[Edited on 03/27/17 @ 12:17 AM]
The Winter Storm is Lord Basse's 2nd place entry to the 2016 Classic Design Contest. Set in Basse's famous Gwyndlegard universe, The Winter Storm is a spin-off sequel set 45 years after The Relics of Athalen in the neighbouring country of Sarachrion.
The Winter Storm is a thoroughly engaging and entertaining scenario which mixes creative design tricks with an engaging story and tactical gameplay mechanisms. I am a big fan of Lord Basse's approach to scenario designing, as he has develop his own unique style of gameplay which incorporates his very original brand of humour and different mechanisms within the game itself which require you to think, micro-manage and work fast in order to emerge victorious.
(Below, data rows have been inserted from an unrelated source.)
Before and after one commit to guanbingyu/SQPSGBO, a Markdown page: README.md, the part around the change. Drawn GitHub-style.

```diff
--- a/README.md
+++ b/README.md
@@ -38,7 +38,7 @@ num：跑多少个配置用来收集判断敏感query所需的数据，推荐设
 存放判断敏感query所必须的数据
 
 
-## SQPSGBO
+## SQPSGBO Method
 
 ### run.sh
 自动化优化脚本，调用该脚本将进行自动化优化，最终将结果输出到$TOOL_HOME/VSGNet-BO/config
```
The Winter Storm is now exception to this and is an incredibly enjoyable and typical Basse scenario. The scenario was fun, challenging, and completely bug-free, overall achieving a perfect playbility score.
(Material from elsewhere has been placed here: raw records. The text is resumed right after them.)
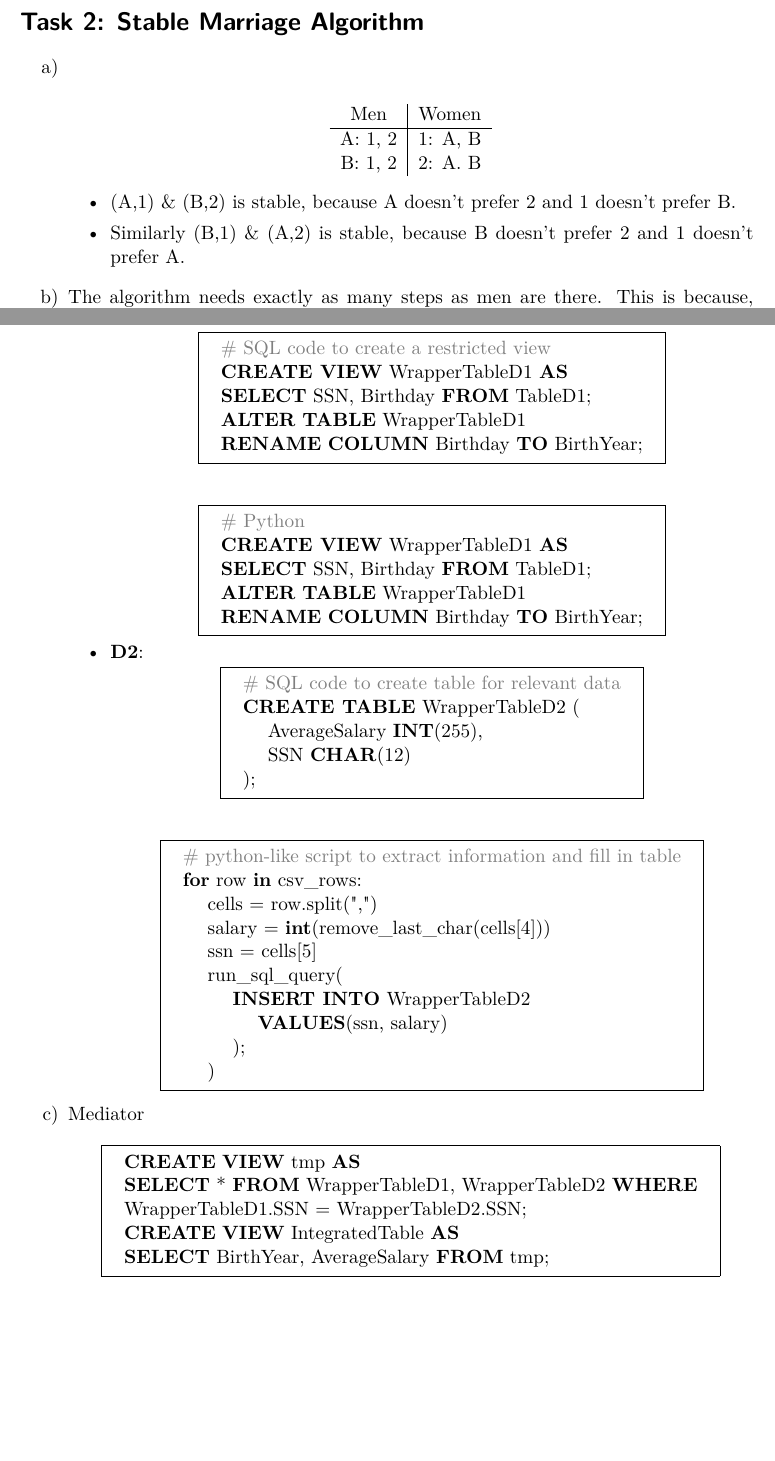
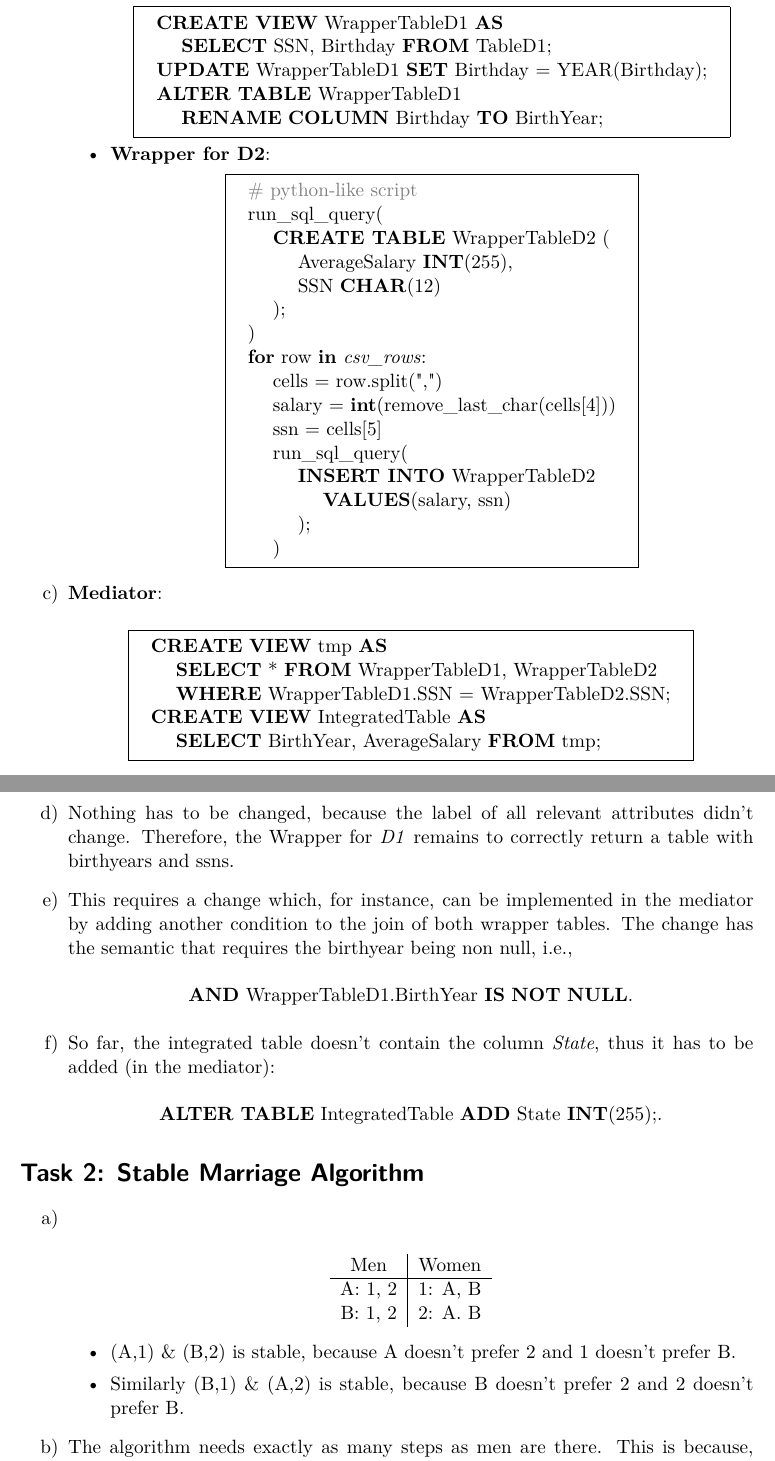
Before and after one commit to glasergl/InformationIntegeration_Exercises, a LaTeX document (info-int_4/info-int_4.tex): two parts of pages 1 and 3 of 4 before the commit and two parts of pages 1 and 2 of 4 after it, joined at a grey line, cut so that both start at the same text, the shorter picture padded with empty space. Compiled offline with pdfLaTeX.

Commit message:
finish task 1

```diff
--- a/info-int_4/info-int_4.tex
+++ b/info-int_4/info-int_4.tex
@@ -19,12 +25,66 @@
+			\begin{center}
+				\fbox{
+					\begin{tabular}{l}
+						\textbf{CREATE VIEW} WrapperTableD1 \textbf{AS}\\
+						\hspace{0.5cm}\textbf{SELECT} SSN, Birthday \textbf{FROM} TableD1;\\
+						\textbf{UPDATE} WrapperTableD1 \textbf{SET} Birthday = YEAR(Birthday);\\
+						\textbf{ALTER} \textbf{TABLE} WrapperTableD1\\
+						\hspace{0.5cm}\textbf{RENAME} \textbf{COLUMN} Birthday \textbf{TO} BirthYear;\\
+					\end{tabular}
+				}
+			\end{center}
 
-		\item
+			\item\textbf{Wrapper for D2}:
+			\begin{center}
+				\fbox{
+					\begin{tabular}{l}
+						\textcolor{gray}{\# python-like script}\\
+						run\_sql\_query(\\
+						\hspace{0.5cm}\textbf{CREATE TABLE} WrapperTableD2 (\\
+						\hspace{1cm}AverageSalary \textbf{INT}(255),\\
+						\hspace{1cm}SSN \textbf{CHAR}(12)\\
+						\hspace{0.5cm});\\
+						)\\
+						\textbf{for} row \textbf{in} \textit{csv\_rows}:\\
+						\hspace{0.5cm}cells = row.split(",")\\
+						\hspace{0.5cm}salary = \textbf{int}(remove\_last\_char(cells[4]))\\
+						\hspace{0.5cm}ssn = cells[5]\\
+						\hspace{0.5cm}run\_sql\_query(\\
+						\hspace{1cm}\textbf{INSERT INTO} WrapperTableD2\\
+						\hspace{1.5cm}\textbf{VALUES}(salary, ssn)\\
+						\hspace{1cm});\\
+						\hspace{0.5cm})
+					\end{tabular}
+				}
+			\end{center}
+		\end{itemize}
 
-		\item
+		\item \textbf{Mediator}:
+		\begin{center}
+			\fbox{
+				\begin{tabular}{l}
+					\textbf{CREATE} \textbf{VIEW} tmp \textbf{AS}\\
+					\hspace{0.5cm}\textbf{SELECT} * \textbf{FROM} WrapperTableD1, WrapperTableD2\\
+					\hspace{0.5cm}\textbf{WHERE} WrapperTableD1.SSN = WrapperTableD2.SSN;\\
+					\textbf{CREATE} \textbf{VIEW} IntegratedTable \textbf{AS}\\
+					\hspace{0.5cm}\textbf{SELECT} BirthYear, AverageSalary \textbf{FROM} tmp;
+				\end{tabular}
+			}
+		\end{center}
 
-		\item
+		\item Nothing has to be changed, because the label of all relevant attributes didn't change.
+		Therefore, the Wrapper for \textit{D1} remains to correctly return a table with birthyears and ssns.
 
-		\item
+		\item This requires a change which, for instance, can be implemented in the mediator by adding another condition to the join of both wrapper tables.
+		The change has the semantic that requires the birthyear being non null, i.e.,
+		\begin{center}
+			\textbf{AND} WrapperTableD1.BirthYear \textbf{IS} \textbf{NOT} \textbf{NULL}.
+		\end{center}
 
+		\item So far, the integrated table doesn't contain the column \textit{State}, thus it has to be added (in the mediator):
+		\begin{center}
+			\textbf{ALTER} \textbf{TABLE} IntegratedTable \textbf{ADD} State \textbf{INT}(255);.
+		\end{center}
 	\end{enumerate}
 
 	\section*{Task 2: Stable Marriage Algorithm}
@@ -40,7 +100,7 @@
 		\end{center}
 		\begin{itemize}
 			\item (A,1) \& (B,2) is stable, because A doesn't prefer 2 and 1 doesn't prefer B.
-			\item Similarly (B,1) \& (A,2) is stable, because B doesn't prefer 2 and 1 doesn't prefer A.
+			\item Similarly (B,1) \& (A,2) is stable, because B doesn't prefer 2 and 2 doesn't prefer B.
 		\end{itemize}
 
 		\item The algorithm needs exactly as many steps as men are there.
@@ -114,67 +169,6 @@
-			\item\textbf{D1}:
-			\begin{center}
-				\fbox{
-					\begin{tabular}{l}
-						\textcolor{gray}{\# SQL code to create a restricted view}\\
-						\textbf{CREATE VIEW} WrapperTableD1 \textbf{AS}\\
-						\textbf{SELECT} SSN, Birthday \textbf{FROM} TableD1;\\
-						\textbf{ALTER} \textbf{TABLE} WrapperTableD1\\
-						\textbf{RENAME} \textbf{COLUMN} Birthday \textbf{TO} BirthYear;
-					\end{tabular}
-				}\\
-				\vspace{0.8cm}
-				\fbox{
-					\begin{tabular}{l}
-						\textcolor{gray}{\# Python}\\
-						\textbf{CREATE VIEW} WrapperTableD1 \textbf{AS}\\
-						\textbf{SELECT} SSN, Birthday \textbf{FROM} TableD1;\\
-						\textbf{ALTER} \textbf{TABLE} WrapperTableD1\\
-						\textbf{RENAME} \textbf{COLUMN} Birthday \textbf{TO} BirthYear;
-					\end{tabular}
-				}
-			\end{center}
+		\item
 
-			\item\textbf{D2}:
-			\begin{center}
-				\fbox{
-					\begin{tabular}{l}
-						\textcolor{gray}{\# SQL code to create table for relevant data}\\
-						\textbf{CREATE TABLE} WrapperTableD2 (\\
-						\hspace{0.5cm}AverageSalary \textbf{INT}(255),\\
-						\hspace{0.5cm}SSN \textbf{CHAR}(12)\\
-						);
-					\end{tabular}
-				}\\
-				\vspace{0.8cm}
-				\fbox{
-					\begin{tabular}{l}
-						\textcolor{gray}{\# python-like script to extract information and fill in table}\\
-						\textbf{for} row \textbf{in} csv\_rows:\\
-						\hspace{0.5cm}cells = row.split(",")\\
-						\hspace{0.5cm}salary = \textbf{int}(remove\_last\_char(cells[4]))\\
-						\hspace{0.5cm}ssn = cells[5]\\
-						\hspace{0.5cm}run\_sql\_query(\\
-						\hspace{1cm}\textbf{INSERT INTO} WrapperTableD2\\
-						\hspace{1.5cm}\textbf{VALUES}(ssn, salary)\\
-						\hspace{1cm});\\
-						\hspace{0.5cm})
-					\end{tabular}
-				}
-			\end{center}
-		\end{itemize}
-
-		\item Mediator
-		\begin{center}
-			\fbox{
-				\begin{tabular}{l}
-					\textbf{CREATE} \textbf{VIEW} tmp \textbf{AS}\\
-					\textbf{SELECT} * \textbf{FROM} WrapperTableD1, WrapperTableD2 \textbf{WHERE}\\
-					WrapperTableD1.SSN = WrapperTableD2.SSN;\\
-					\textbf{CREATE} \textbf{VIEW} IntegratedTable \textbf{AS}\\
-					\textbf{SELECT} BirthYear, AverageSalary \textbf{FROM} tmp;
-				\end{tabular}
-			}
-		\end{center}
+		\item
 
 		\item
 
```
Also changed, not shown: info-int_4/info-int_4.tex (21 more changed lines).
The scenario's balance is near perfect. I played on moderate and found the scenario challenging but still winnable, if not slightly on the easy side. The scenario has built in difficulty dynamics so playing of Hard would have made it more of a challenge for those who might find Moderate too easy. The scenario's style means that the player has to make use of various micro-management tactics in order to defend three castle from an ongoing army of Gwyndlegard soldiers. The action-packed game means that there is a speed to it which means quick decisions are need to be made.
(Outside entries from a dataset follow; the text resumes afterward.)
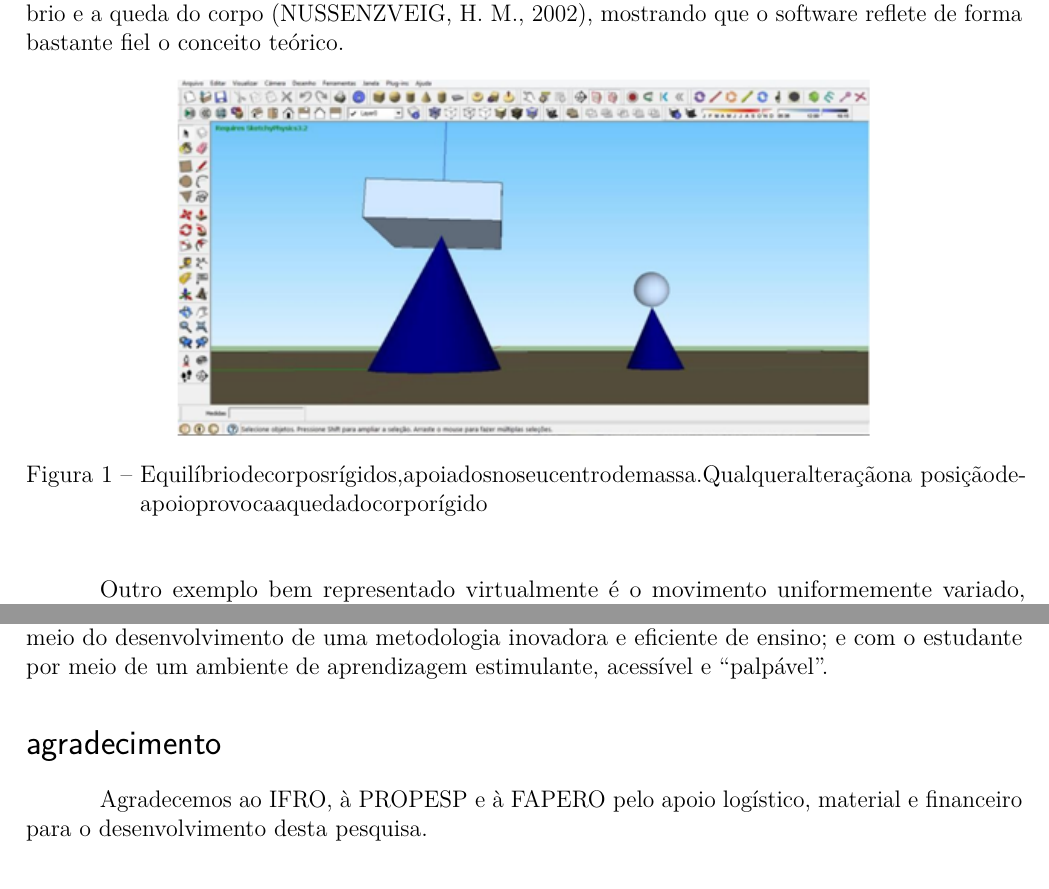
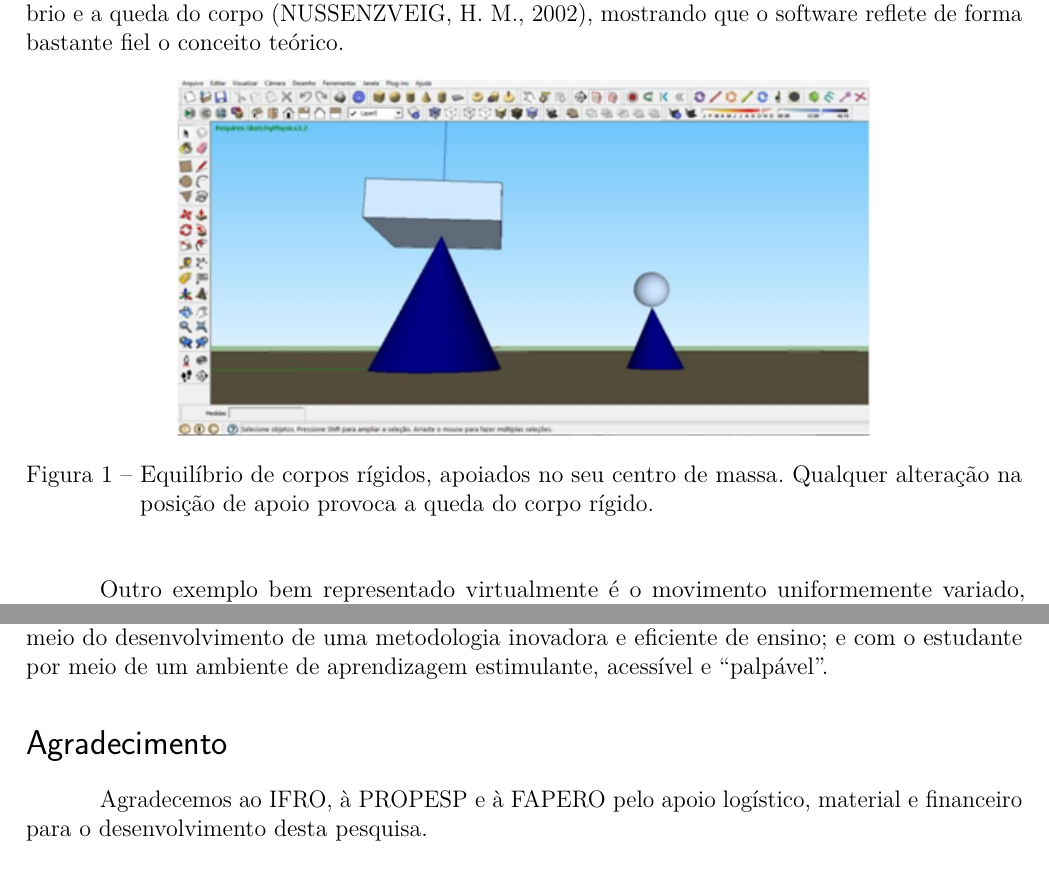
Before and after one commit to ifroariquemes/iv-conpex, a LaTeX thesis (artigos/pip/pip-pg70.tex): two parts of pages 2 and 4 of 4, joined at a grey line, cut so that both start at the same text. Compiled offline with pdfLaTeX.

Commit message:
artigos pip 70 75 revisados

```diff
--- a/artigos/pip/pip-pg70.tex
+++ b/artigos/pip/pip-pg70.tex
@@ -56,7 +56,7 @@ Assim, começamos exemplificando o equilíbrio de diferentes corpos rígidos (Fi
 \begin{figure}[h]
 	\centering
 	\includegraphics[width=0.7\linewidth]{pip-pg70-01}
-	\caption{Equilíbriodecorposrígidos,apoiadosnoseucentrodemassa.Qualqueralteraçãona posiçãodeapoioprovocaaquedadocorporígido}
+	\caption{Equilíbrio de corpos rígidos, apoiados no seu centro de massa. Qualquer alteração na posição de apoio provoca a queda do corpo rígido.}
 	\label{fig:pip-pg70-01}
 \end{figure}
 
@@ -90,9 +90,11 @@ Foram realizadas também outras simulações que se mostraram bem representadas
 	Podemos concluir por meio destes exemplos que o software \textit{SketchUp}, juntamente com o \textit{  plug-in SketchPhysics}, são capazes de modelar e simular de forma satisfatória muitas situações físicas envolvendo corpos rígidos. Assim, é possível simular computacionalmente experimentos físicos que, por meio de um laboratório,demandariamumgrandeinvestimentofinanceiro,tecnológicoede pessoal, mas que de forma virtual podem ser realizados na tela do computador dos discentes, o que torna o método bastante viável. Cite-se, no entanto, que a proposta deste trabalho não é substituir a experimentação pela simulação, mas sim desenvolver uma metodologia de ensino viável para a materialização dos conceitos teóricos quando a experimentação é indisponível ou improdutiva.
 
 	Assim, a modelagem e a simulação contribuem com a atividade do docente em física por meio do desenvolvimento de uma metodologia inovadora e eficiente de ensino; e com o estudante por meio de um ambiente de aprendizagem estimulante, acessível e “palpável”.
-	\section*{agradecimento}
+
+	\section*{Agradecimento}
 
 	Agradecemos ao IFRO, à PROPESP e à FAPERO pelo apoio logístico, material e financeiro para o desenvolvimento desta pesquisa.
+
 	\section*{Instituição de Fomento}
 
 Departamento de Pesquisa, Inovação e Pós-Gradução – IFRO/Campus Cacoal. Pró-Reitoria de Pesquisa, Inovação e Pós-Gradução – IFRO.
```
Also changed, not shown: artigos/pip/pip-pg75.tex (+1 -1 lines), artigos/pip/pip-pg70.tex (2 more changed lines).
The Winter Storm is a highly creative scenario which incorporates all of the well-known traits of a Lord Basse design. The most creative aspect of the scenario is its unique take of defend the spot scenario/siege scenario which requires the player to take a different approach to the gameplay. The scenario incorporates a "spy system" which means that the enemy will attack whichever castle of your is weakest, a concept I have not seen implemented into an AOK scenario before.
Map Design: 4
Lord Basse is an expert in map design and has shown throughout his collective works he has shown capability in designing all sorts of map styles from vast deserts to luscious mountain paradises. As the name implies this is a winter scenario, and is a great example of one too. Basse uses all the resources available to him in the vanilla editor to design a white wonderland, and perfectly blends the limited terrains together to make a realistic and beautifully design map depicting to harsh winters of Sarachrion. Unfortunately due to the fact that there is a much more limited number of snowy terrains and objects in the editor it makes that map look quite plain in comparison with any of Basse's other designs.
The story is a continuation of Lord Basse's Gwyndlegard series, set in the same universe 45 years after that last time we visited it in The Relics of Athalen. The Gwyndlegard series is a personal favourite of mine. Throughout the original series we took charge of a group of heroes from the nation of Gwyndlegard, which is depicted as the 'good nation'. It was interesting in this scenario to see the tide change and depict the nation of Gwyndlegard as the antagonists. Now we take control of Sarachrion the neighbouring country in which Gwyndlegard is invading. The story, while short it is funny, engaging, action packed and well written. The intro screen sets up the story well and describes to us what has happened in the years between the Relics of Athalen and now. The story is great and compliments the gameplay well. The instructions were clear, well-written and easy to follow. The Hints provide additional help and has everything you could ask for.
Overall the Winter Storm is an incredibly brilliant scenario which fuses creative and unique gameplay styles with a fun and egaging story and leave you with an hour or two of fun. A highly recommended download.